Copy the data precisely, character for character, and leave out every picture.

[Items from a data source]
--- START ---

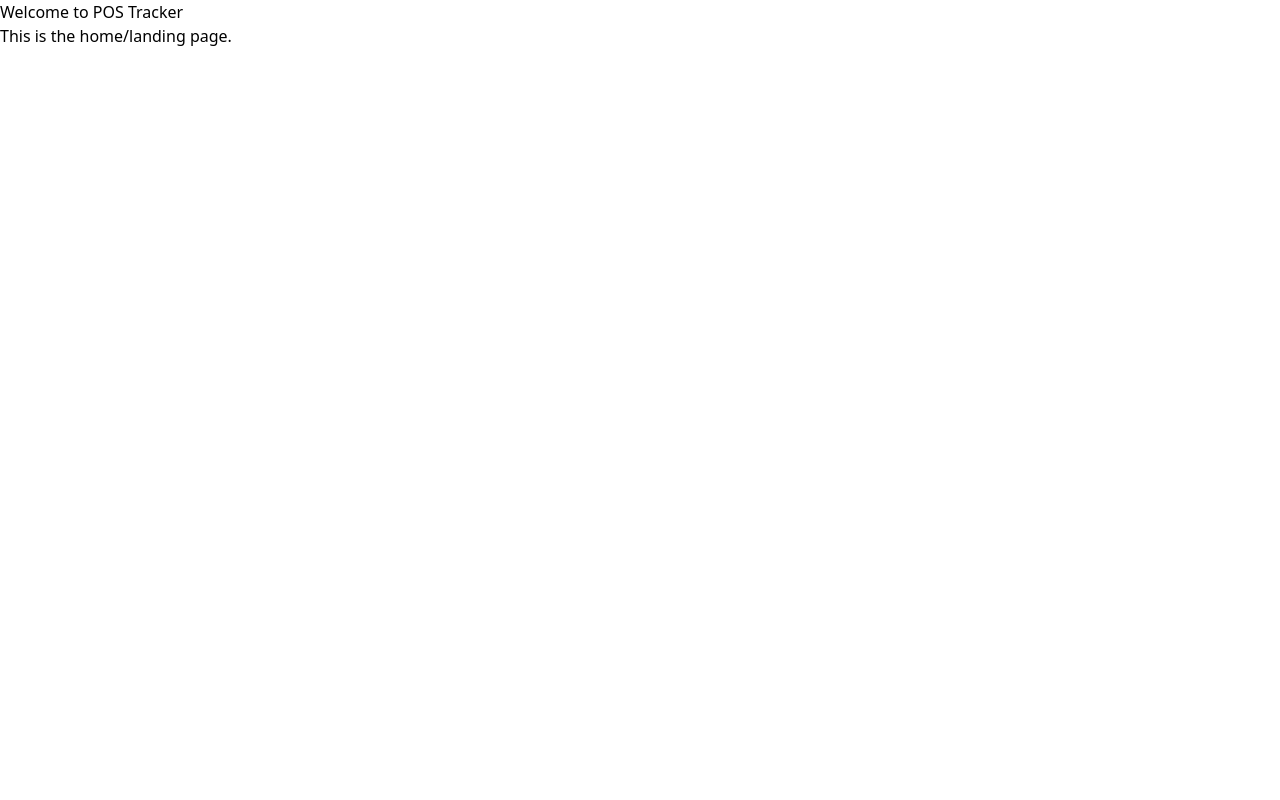
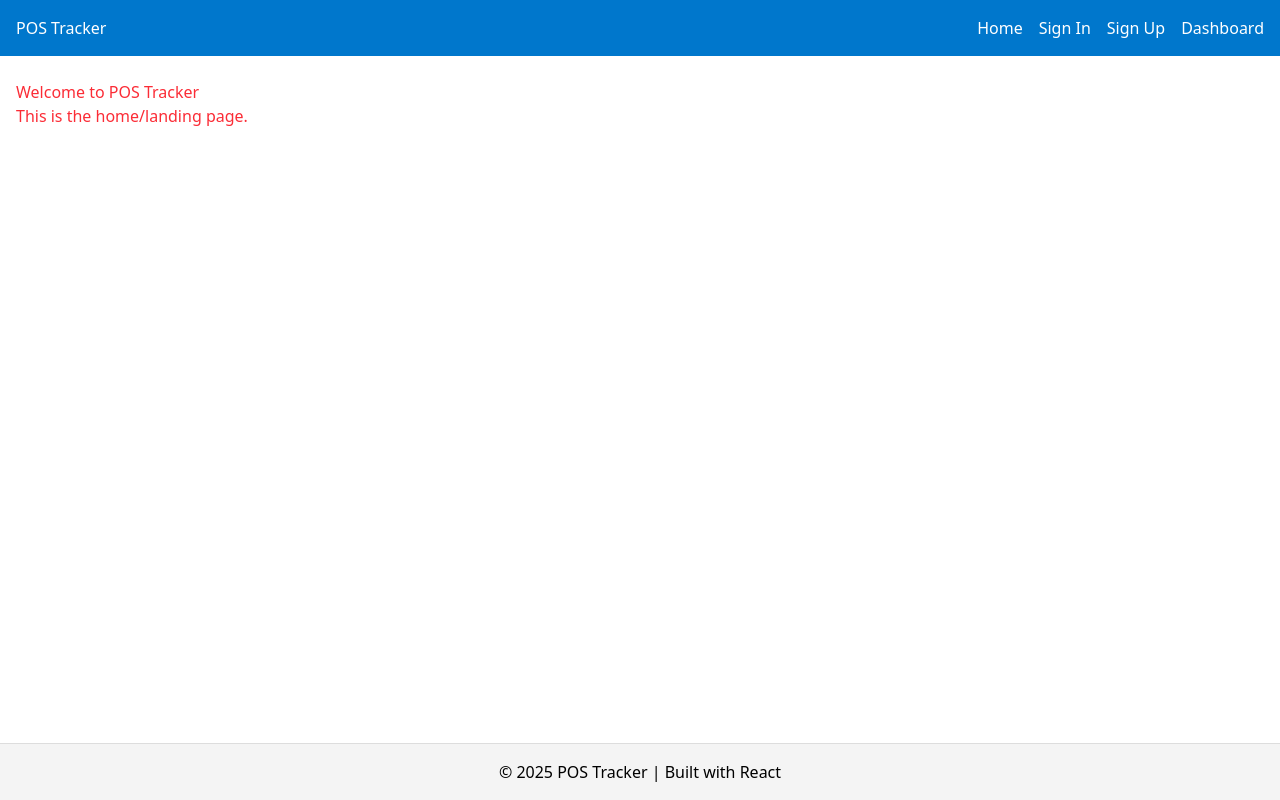
Before and after one commit to KinggPeculiar/TracK, a React (Vite) app: page / in a window 1280 px wide. Built offline with nearby package versions, Linux system fonts and the light colour scheme.

Commit message:
feat: set up core pages and components.

```diff
--- a/src/App.jsx
+++ b/src/App.jsx
@@ -2,7 +2,7 @@ import React from "react";
 
 function App() {
   return (
-    <div>
+    <div className=" text-red-500 ">
       <h1>Welcome to POS Tracker</h1>
       <p>This is the home/landing page.</p>
     </div>
--- /dev/null
+++ b/src/components/Footer.jsx
@@ -0,0 +1,17 @@
+import React from "react";
+
+function Footer() {
+  return (
+    <footer style={{
+      textAlign: "center",
+      padding: "1rem",
+      backgroundColor: "#f4f4f4",
+      borderTop: "1px solid #ddd",
+      marginTop: "2rem"
+    }}>
+      <p>© {new Date().getFullYear()} POS Tracker | Built with React</p>
+    </footer>
+  );
+}
+
+export default Footer;
--- a/src/components/Navbar.jsx
+++ b/src/components/Navbar.jsx
@@ -0,0 +1,25 @@
+import React from "react";
+import { Link } from "react-router-dom";
+
+function Navbar() {
+  return (
+    <nav style={{
+      display: "flex",
+      justifyContent: "space-between",
+      alignItems: "center",
+      padding: "1rem",
+      backgroundColor: "#0077cc",
+      color: "white"
+    }}>
+      <h2>POS Tracker</h2>
+      <div style={{ display: "flex", gap: "1rem" }}>
+        <Link to="/" style={{ color: "white", textDecoration: "none" }}>Home</Link>
+        <Link to="/signin" style={{ color: "white", textDecoration: "none" }}>Sign In</Link>
+        <Link to="/signup" style={{ color: "white", textDecoration: "none" }}>Sign Up</Link>
+        <Link to="/dashboard" style={{ color: "white", textDecoration: "none" }}>Dashboard</Link>
+      </div>
+    </nav>
+  );
+}
+
+export default Navbar;
--- /dev/null
+++ b/src/components/ProtectedRoute.jsx
@@ -0,0 +1,14 @@
+import React from "react";
+import { Navigate, useLocation } from "react-router-dom";
+import { useAuth } from "../context/AuthContext"; // your auth hook
+
+export default function ProtectedRoute({ children }) {
+  const { user } = useAuth(); // returns null if not logged in
+  const location = useLocation();
+
+  if (!user) {
+    // preserve where the user wanted to go
+    return <Navigate to="/signin" state={{ from: location }} replace />;
+  }
+  return children;
+}
--- a/src/context/AuthContext.jsx
+++ b/src/context/AuthContext.jsx
@@ -0,0 +1,28 @@
+import React, { createContext, useState, useContext } from "react";
+
+// Create Context
+const AuthContext = createContext();
+
+// Provider Component
+export function AuthProvider({ children }) {
+  const [user, setUser] = useState(null); // null = not logged in
+
+  const login = (userData) => {
+    setUser(userData); // later replace with real API logic
+  };
+
+  const logout = () => {
+    setUser(null);
+  };
+
+  return (
+    <AuthContext.Provider value={{ user, login, logout }}>
+      {children}
+    </AuthContext.Provider>
+  );
+}
+
+// Custom Hook (for convenience)
+export function useAuth() {
+  return useContext(AuthContext);
+}
--- /dev/null
+++ b/src/layouts/RootLayout.jsx
@@ -0,0 +1,16 @@
+import React from "react";
+import { Outlet } from "react-router-dom";
+import Navbar from "../components/Navbar";
+import Footer from "../components/Footer";
+
+export default function RootLayout() {
+  return (
+    <div className="min-h-screen flex flex-col">
+      <Navbar />
+      <main className="flex-1 container mx-auto px-4 py-6">
+        <Outlet />
+      </main>
+      <Footer />
+    </div>
+  );
+}
--- a/src/main.jsx
+++ b/src/main.jsx
@@ -1,39 +1,56 @@
+import React, { Suspense, lazy } from "react";
 import { StrictMode } from 'react';
-import React from 'react';
 import { createRoot } from 'react-dom/client';
 import {
   createBrowserRouter,
   RouterProvider,
 } from "react-router-dom";
-
-import App from './App';
-import SignIn from './pages/SignInForm';
-import SignUp from './pages/SignUpForm';
-import Dashboard from './pages/Dashboard';
 import "./index.css";
 
-const router = createBrowserRouter([
+// import App from './App';
+// import SignIn from './pages/SignInForm';
+// import SignUp from './pages/SignUpForm';
+// import Dashboard from './pages/Dashboard';
+
+import RootLayout from "./layouts/RootLayout";
+import ErrorPage from "./pages/ErrorPage";
+import ProtectedRoute from "./components/ProtectedRoute";
+import NotFoundPage from "./pages/NotFound";
+
+// lazy-load pages
+const Home = lazy(() => import("./App"));
+const SignIn = lazy(() => import("./pages/SignInForm"));
+const SignUp = lazy(() => import("./pages/SignUpForm"));
+const Dashboard = lazy(() => import("./pages/Dashboard"));
+const NotFound = lazy(() => import("./pages/NotFound"))
+
+const router =createBrowserRouter([
   {
     path: "/",
-    element: <App />, // Landing Page
-  },
-  {
-    path: "/signin",
-    element: <SignIn />, // SignIn Page
-  },
-    {
-    path: "/signup",
-    element: <SignUp />, // SignUp Page
-  },
-    {
-    path: "/dashboard",
-    element: <Dashboard />, // User Dashboard
+    element: <RootLayout />,
+    errorElement: <ErrorPage />,
+    children: [
+      { index: true, element: <Home /> }, // renders at "/"
+      { path: "signin", element: <SignIn /> }, // "/signin"
+      { path: "signup", element: <SignUp /> }, // "/signup"
+      {
+        path: "dashboard",
+        element: (
+          <ProtectedRoute>
+            <Dashboard />
+          </ProtectedRoute>
+        ),
+      },
+      { path: "*", element: <NotFound /> },
+    ],
   },
 ]);
 
 
 createRoot(document.getElementById('root')).render(
-  <React.StrictMode>
-    <RouterProvider router={router} />
-  </React.StrictMode>,
+  <StrictMode>
+    <Suspense fallback={<div>Loading...</div>}>
+      <RouterProvider router={router} />
+    </Suspense>
+  </StrictMode>
 );
--- /dev/null
+++ b/src/pages/ErrorPage.jsx
@@ -0,0 +1,12 @@
+import React from "react";
+import { useRouteError } from "react-router-dom";
+
+export default function ErrorPage() {
+  const error = useRouteError();
+  return (
+    <div className="p-8 text-center">
+      <h1 className="text-2xl font-bold mb-4">Oops — something went wrong</h1>
+      <pre className="text-sm text-left">{String(error?.message ?? error)}</pre>
+    </div>
+  );
+}
--- /dev/null
+++ b/src/pages/NotFound.jsx
@@ -0,0 +1,14 @@
+import { Link } from "react-router-dom";
+
+const NotFoundPage = () => {
+    return (
+        <div>
+            <h1>Page Not Found ❌</h1>
+            <Link to={"/"}>
+                <button>Go back Home</button>
+            </Link>
+        </div>
+    );
+};
+
+export default NotFoundPage;
```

--- END ---

**EXPECTED ANSWER**:
Before and after one commit to KinggPeculiar/TracK, a React (Vite) app: page / in a window 1280 px wide. Built offline with nearby package versions, Linux system fonts and the light colour scheme.

Commit message:
feat: set up core pages and components.

```diff
--- a/src/App.jsx
+++ b/src/App.jsx
@@ -2,7 +2,7 @@ import React from "react";
 
 function App() {
   return (
-    <div>
+    <div className=" text-red-500 ">
       <h1>Welcome to POS Tracker</h1>
       <p>This is the home/landing page.</p>
     </div>
--- /dev/null
+++ b/src/components/Footer.jsx
@@ -0,0 +1,17 @@
+import React from "react";
+
+function Footer() {
+  return (
+    <footer style={{
+      textAlign: "center",
+      padding: "1rem",
+      backgroundColor: "#f4f4f4",
+      borderTop: "1px solid #ddd",
+      marginTop: "2rem"
+    }}>
+      <p>© {new Date().getFullYear()} POS Tracker | Built with React</p>
+    </footer>
+  );
+}
+
+export default Footer;
--- a/src/components/Navbar.jsx
+++ b/src/components/Navbar.jsx
@@ -0,0 +1,25 @@
+import React from "react";
+import { Link } from "react-router-dom";
+
+function Navbar() {
+  return (
+    <nav style={{
+      display: "flex",
+      justifyContent: "space-between",
+      alignItems: "center",
+      padding: "1rem",
+      backgroundColor: "#0077cc",
+      color: "white"
+    }}>
+      <h2>POS Tracker</h2>
+      <div style={{ display: "flex", gap: "1rem" }}>
+        <Link to="/" style={{ color: "white", textDecoration: "none" }}>Home</Link>
+        <Link to="/signin" style={{ color: "white", textDecoration: "none" }}>Sign In</Link>
+        <Link to="/signup" style={{ color: "white", textDecoration: "none" }}>Sign Up</Link>
+        <Link to="/dashboard" style={{ color: "white", textDecoration: "none" }}>Dashboard</Link>
+      </div>
+    </nav>
+  );
+}
+
+export default Navbar;
--- /dev/null
+++ b/src/components/ProtectedRoute.jsx
@@ -0,0 +1,14 @@
+import React from "react";
+import { Navigate, useLocation } from "react-router-dom";
+import { useAuth } from "../context/AuthContext"; // your auth hook
+
+export default function ProtectedRoute({ children }) {
+  const { user } = useAuth(); // returns null if not logged in
+  const location = useLocation();
+
+  if (!user) {
+    // preserve where the user wanted to go
+    return <Navigate to="/signin" state={{ from: location }} replace />;
+  }
+  return children;
+}
--- a/src/context/AuthContext.jsx
+++ b/src/context/AuthContext.jsx
@@ -0,0 +1,28 @@
+import React, { createContext, useState, useContext } from "react";
+
+// Create Context
+const AuthContext = createContext();
+
+// Provider Component
+export function AuthProvider({ children }) {
+  const [user, setUser] = useState(null); // null = not logged in
+
+  const login = (userData) => {
+    setUser(userData); // later replace with real API logic
+  };
+
+  const logout = () => {
+    setUser(null);
+  };
+
+  return (
+    <AuthContext.Provider value={{ user, login, logout }}>
+      {children}
+    </AuthContext.Provider>
+  );
+}
+
+// Custom Hook (for convenience)
+export function useAuth() {
+  return useContext(AuthContext);
+}
--- /dev/null
+++ b/src/layouts/RootLayout.jsx
@@ -0,0 +1,16 @@
+import React from "react";
+import { Outlet } from "react-router-dom";
+import Navbar from "../components/Navbar";
+import Footer from "../components/Footer";
+
+export default function RootLayout() {
+  return (
+    <div className="min-h-screen flex flex-col">
+      <Navbar />
+      <main className="flex-1 container mx-auto px-4 py-6">
+        <Outlet />
+      </main>
+      <Footer />
+    </div>
+  );
+}
--- a/src/main.jsx
+++ b/src/main.jsx
@@ -1,39 +1,56 @@
+import React, { Suspense, lazy } from "react";
 import { StrictMode } from 'react';
-import React from 'react';
 import { createRoot } from 'react-dom/client';
 import {
   createBrowserRouter,
   RouterProvider,
 } from "react-router-dom";
-
-import App from './App';
-import SignIn from './pages/SignInForm';
-import SignUp from './pages/SignUpForm';
-import Dashboard from './pages/Dashboard';
 import "./index.css";
 
-const router = createBrowserRouter([
+// import App from './App';
+// import SignIn from './pages/SignInForm';
+// import SignUp from './pages/SignUpForm';
+// import Dashboard from './pages/Dashboard';
+
+import RootLayout from "./layouts/RootLayout";
+import ErrorPage from "./pages/ErrorPage";
+import ProtectedRoute from "./components/ProtectedRoute";
+import NotFoundPage from "./pages/NotFound";
+
+// lazy-load pages
+const Home = lazy(() => import("./App"));
+const SignIn = lazy(() => import("./pages/SignInForm"));
+const SignUp = lazy(() => import("./pages/SignUpForm"));
+const Dashboard = lazy(() => import("./pages/Dashboard"));
+const NotFound = lazy(() => import("./pages/NotFound"))
+
+const router =createBrowserRouter([
   {
     path: "/",
-    element: <App />, // Landing Page
-  },
-  {
-    path: "/signin",
-    element: <SignIn />, // SignIn Page
-  },
-    {
-    path: "/signup",
-    element: <SignUp />, // SignUp Page
-  },
-    {
-    path: "/dashboard",
-    element: <Dashboard />, // User Dashboard
+    element: <RootLayout />,
+    errorElement: <ErrorPage />,
+    children: [
+      { index: true, element: <Home /> }, // renders at "/"
+      { path: "signin", element: <SignIn /> }, // "/signin"
+      { path: "signup", element: <SignUp /> }, // "/signup"
+      {
+        path: "dashboard",
+        element: (
+          <ProtectedRoute>
+            <Dashboard />
+          </ProtectedRoute>
+        ),
+      },
+      { path: "*", element: <NotFound /> },
+    ],
   },
 ]);
 
 
 createRoot(document.getElementById('root')).render(
-  <React.StrictMode>
-    <RouterProvider router={router} />
-  </React.StrictMode>,
+  <StrictMode>
+    <Suspense fallback={<div>Loading...</div>}>
+      <RouterProvider router={router} />
+    </Suspense>
+  </StrictMode>
 );
--- /dev/null
+++ b/src/pages/ErrorPage.jsx
@@ -0,0 +1,12 @@
+import React from "react";
+import { useRouteError } from "react-router-dom";
+
+export default function ErrorPage() {
+  const error = useRouteError();
+  return (
+    <div className="p-8 text-center">
+      <h1 className="text-2xl font-bold mb-4">Oops — something went wrong</h1>
+      <pre className="text-sm text-left">{String(error?.message ?? error)}</pre>
+    </div>
+  );
+}
--- /dev/null
+++ b/src/pages/NotFound.jsx
@@ -0,0 +1,14 @@
+import { Link } from "react-router-dom";
+
+const NotFoundPage = () => {
+    return (
+        <div>
+            <h1>Page Not Found ❌</h1>
+            <Link to={"/"}>
+                <button>Go back Home</button>
+            </Link>
+        </div>
+    );
+};
+
+export default NotFoundPage;
```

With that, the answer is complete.